Two court rulings this month frustrated defense attorneys representing the Valley’s three suspected serial killers.
Accused Baseline Killer Mark Goudeau lost his bid Monday for a new trial. Goudeau was convicted Sept. 7 of 19 charges stemming from the 2005 sexual assault of two sisters.
Corwin Townsend, Goudeau’s attorney, argued last week the jury couldn’t have come to a fair verdict in only three hours. Townsend also objected to the DNA evidence presented — he believed a special hearing could have proved the testing questionable to the scientific community — and took issue with how alternate jurors were selected.
Maricopa County Superior Court Judge Andrew Klein ruled the court could not question jurors’ deliberations. Townsend’s objections to the DNA evidence should have been raised during the trial, Klein wrote. And he’d supervised jury selection himself.
Goudeau, 43, may face up to 285 years in prison for the rapes. He’s awaiting trial on 74 other criminal charges, including nine counts of murder.
In the cases against serial shooting suspects Dale Hausner and Samuel Dieteman, a judge ruled that recordings from a telephonic wiretap, a house listening device and a vehicle bug will be allowed into evidence.
Judge Roland Steinle denied a defense motion to exclude the audio recordings on Oct. 12. Kenneth Everett, Hausner’s attorney, had claimed the recordings violated defendants’ constitutional rights against search and seizure. But Steinle ruled the court would not reconsider what another judge had already decided: Investigators had probable cause.

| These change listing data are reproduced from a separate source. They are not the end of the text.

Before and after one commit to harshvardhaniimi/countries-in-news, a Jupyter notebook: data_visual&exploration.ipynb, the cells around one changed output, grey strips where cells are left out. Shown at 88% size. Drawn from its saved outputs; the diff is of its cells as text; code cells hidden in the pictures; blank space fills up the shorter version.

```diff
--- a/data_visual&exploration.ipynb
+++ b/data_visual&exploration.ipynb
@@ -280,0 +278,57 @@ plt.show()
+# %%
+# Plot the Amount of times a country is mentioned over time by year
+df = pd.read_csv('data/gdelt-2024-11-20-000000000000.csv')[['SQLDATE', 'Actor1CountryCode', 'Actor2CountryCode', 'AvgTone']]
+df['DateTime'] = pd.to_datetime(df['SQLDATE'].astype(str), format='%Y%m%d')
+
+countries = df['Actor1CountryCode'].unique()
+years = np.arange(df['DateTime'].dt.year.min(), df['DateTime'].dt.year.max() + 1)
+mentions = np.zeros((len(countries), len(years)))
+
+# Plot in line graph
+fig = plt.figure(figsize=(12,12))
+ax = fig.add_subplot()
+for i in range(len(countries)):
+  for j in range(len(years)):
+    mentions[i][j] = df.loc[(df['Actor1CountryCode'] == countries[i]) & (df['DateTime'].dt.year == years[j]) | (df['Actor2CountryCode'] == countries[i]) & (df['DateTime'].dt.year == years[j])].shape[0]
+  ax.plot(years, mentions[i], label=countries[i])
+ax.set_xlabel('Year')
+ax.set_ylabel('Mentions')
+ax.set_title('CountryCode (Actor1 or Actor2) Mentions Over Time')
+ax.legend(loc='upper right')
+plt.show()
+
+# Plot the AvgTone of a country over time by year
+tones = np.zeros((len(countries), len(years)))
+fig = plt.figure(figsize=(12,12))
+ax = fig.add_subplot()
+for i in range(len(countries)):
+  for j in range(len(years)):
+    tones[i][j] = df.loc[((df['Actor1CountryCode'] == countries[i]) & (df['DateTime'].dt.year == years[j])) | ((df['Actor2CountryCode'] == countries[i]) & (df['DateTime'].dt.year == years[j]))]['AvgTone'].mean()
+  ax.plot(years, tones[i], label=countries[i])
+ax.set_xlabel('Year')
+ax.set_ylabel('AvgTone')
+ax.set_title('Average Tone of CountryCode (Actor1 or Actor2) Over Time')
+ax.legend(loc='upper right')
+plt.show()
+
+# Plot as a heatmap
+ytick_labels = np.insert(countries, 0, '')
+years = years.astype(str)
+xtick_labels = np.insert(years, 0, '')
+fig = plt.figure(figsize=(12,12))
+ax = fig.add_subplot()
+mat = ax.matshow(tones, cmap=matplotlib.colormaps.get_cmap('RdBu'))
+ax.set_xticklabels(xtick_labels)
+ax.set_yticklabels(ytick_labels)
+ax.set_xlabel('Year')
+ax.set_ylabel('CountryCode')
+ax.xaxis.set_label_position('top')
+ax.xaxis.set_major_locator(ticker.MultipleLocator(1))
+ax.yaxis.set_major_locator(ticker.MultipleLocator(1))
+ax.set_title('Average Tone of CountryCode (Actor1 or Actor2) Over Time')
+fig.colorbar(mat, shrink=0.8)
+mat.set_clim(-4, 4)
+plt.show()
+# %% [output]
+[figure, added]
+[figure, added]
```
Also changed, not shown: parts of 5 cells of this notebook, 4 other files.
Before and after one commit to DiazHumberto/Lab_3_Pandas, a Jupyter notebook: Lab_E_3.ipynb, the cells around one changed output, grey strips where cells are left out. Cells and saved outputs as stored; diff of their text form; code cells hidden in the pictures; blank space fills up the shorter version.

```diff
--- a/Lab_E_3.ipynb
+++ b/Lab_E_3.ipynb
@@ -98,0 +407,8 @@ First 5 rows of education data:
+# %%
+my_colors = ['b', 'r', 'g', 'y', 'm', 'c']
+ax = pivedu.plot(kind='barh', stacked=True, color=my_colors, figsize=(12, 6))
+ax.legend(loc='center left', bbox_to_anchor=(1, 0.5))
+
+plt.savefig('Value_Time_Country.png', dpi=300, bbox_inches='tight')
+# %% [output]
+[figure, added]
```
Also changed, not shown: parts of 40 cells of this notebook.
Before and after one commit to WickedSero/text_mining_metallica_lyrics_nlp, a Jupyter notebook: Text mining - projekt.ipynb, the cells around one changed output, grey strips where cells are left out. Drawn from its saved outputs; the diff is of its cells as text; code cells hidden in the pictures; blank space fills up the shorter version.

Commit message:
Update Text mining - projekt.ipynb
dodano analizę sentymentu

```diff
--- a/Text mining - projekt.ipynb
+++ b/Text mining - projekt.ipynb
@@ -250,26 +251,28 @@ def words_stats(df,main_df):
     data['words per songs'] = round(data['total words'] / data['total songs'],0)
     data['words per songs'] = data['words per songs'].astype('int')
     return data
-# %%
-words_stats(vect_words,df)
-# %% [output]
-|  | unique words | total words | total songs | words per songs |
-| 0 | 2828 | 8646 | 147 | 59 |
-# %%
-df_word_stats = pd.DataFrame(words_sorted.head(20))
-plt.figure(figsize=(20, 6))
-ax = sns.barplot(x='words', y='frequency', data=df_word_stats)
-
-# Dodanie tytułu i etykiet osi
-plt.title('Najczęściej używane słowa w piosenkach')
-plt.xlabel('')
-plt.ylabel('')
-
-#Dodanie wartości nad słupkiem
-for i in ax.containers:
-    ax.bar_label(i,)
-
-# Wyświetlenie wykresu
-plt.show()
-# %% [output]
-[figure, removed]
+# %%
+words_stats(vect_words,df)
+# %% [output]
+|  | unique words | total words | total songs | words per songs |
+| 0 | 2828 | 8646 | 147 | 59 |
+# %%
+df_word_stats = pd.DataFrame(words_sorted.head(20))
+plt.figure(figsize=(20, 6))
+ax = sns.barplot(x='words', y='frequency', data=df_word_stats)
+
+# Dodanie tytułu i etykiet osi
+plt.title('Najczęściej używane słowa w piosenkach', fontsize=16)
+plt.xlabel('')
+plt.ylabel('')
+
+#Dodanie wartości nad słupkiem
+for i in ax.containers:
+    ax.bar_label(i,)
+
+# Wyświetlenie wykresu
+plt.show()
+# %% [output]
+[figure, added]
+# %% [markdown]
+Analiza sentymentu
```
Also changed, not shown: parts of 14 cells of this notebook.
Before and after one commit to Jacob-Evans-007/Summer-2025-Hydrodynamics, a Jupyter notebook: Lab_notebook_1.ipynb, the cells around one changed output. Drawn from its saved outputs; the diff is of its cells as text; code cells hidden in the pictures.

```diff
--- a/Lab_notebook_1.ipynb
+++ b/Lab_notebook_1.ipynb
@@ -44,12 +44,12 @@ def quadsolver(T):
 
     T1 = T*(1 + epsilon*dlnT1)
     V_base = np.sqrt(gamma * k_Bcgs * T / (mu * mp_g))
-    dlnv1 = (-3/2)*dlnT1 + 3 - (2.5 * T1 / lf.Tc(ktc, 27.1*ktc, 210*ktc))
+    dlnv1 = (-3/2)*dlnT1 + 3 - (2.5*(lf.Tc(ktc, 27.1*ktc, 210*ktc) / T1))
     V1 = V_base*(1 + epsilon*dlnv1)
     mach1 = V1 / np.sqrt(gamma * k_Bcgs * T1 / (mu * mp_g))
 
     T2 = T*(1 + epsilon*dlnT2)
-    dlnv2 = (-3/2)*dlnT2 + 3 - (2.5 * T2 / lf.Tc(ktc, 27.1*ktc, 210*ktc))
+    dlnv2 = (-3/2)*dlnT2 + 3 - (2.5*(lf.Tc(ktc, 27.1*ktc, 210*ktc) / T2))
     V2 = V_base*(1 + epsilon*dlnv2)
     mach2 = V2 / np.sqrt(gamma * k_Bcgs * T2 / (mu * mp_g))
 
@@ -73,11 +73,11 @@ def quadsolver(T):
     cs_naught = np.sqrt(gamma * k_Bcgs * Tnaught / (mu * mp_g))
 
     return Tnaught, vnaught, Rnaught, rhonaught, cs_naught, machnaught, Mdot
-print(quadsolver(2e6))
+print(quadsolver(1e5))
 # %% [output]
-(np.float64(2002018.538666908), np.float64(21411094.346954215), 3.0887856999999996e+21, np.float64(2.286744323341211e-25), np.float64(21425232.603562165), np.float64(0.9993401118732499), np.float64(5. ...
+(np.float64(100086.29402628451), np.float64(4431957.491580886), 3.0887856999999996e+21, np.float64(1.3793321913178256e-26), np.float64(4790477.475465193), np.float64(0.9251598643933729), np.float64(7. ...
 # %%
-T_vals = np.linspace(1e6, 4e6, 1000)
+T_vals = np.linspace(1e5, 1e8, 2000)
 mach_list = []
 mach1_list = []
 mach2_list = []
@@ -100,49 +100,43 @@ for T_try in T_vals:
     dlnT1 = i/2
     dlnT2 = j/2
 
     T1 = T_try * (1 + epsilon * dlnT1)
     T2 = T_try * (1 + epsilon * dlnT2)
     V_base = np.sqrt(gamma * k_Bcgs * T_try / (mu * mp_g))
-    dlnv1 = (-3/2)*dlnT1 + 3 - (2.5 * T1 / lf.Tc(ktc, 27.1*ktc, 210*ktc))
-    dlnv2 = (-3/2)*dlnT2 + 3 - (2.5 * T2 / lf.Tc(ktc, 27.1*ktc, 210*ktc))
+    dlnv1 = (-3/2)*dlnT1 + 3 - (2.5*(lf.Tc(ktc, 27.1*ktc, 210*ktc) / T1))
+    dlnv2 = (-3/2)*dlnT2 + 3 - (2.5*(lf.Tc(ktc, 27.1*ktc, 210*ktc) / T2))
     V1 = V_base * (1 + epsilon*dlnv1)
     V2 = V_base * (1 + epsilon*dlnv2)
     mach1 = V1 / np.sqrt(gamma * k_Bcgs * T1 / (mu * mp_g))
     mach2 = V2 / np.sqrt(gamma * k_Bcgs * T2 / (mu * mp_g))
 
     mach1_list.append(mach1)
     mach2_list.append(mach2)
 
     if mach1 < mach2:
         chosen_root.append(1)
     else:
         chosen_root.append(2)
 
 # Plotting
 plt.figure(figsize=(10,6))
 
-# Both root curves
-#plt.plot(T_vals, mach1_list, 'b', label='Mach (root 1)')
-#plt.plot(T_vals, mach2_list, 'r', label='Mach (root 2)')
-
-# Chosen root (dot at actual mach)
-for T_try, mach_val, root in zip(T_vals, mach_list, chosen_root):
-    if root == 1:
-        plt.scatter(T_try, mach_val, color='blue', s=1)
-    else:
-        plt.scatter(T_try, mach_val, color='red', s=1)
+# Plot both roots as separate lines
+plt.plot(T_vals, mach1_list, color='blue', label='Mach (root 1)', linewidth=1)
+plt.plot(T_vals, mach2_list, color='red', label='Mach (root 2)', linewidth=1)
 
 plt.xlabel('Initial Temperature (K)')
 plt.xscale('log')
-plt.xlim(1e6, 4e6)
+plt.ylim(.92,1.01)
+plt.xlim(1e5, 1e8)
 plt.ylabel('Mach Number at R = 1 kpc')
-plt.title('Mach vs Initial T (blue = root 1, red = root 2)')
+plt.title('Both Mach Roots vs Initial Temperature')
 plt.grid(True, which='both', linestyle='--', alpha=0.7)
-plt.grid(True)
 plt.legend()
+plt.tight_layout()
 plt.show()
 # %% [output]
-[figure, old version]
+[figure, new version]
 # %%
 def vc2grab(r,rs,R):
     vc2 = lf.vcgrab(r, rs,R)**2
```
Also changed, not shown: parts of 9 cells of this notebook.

Transcripts released in July revealed that on a single evening, the shooting suspects discussed their death count, compared themselves to another serial killer and spoke of disguises. Prosecutors believe the men killed seven people and wounded at least 17 during a 14-month shooting spree.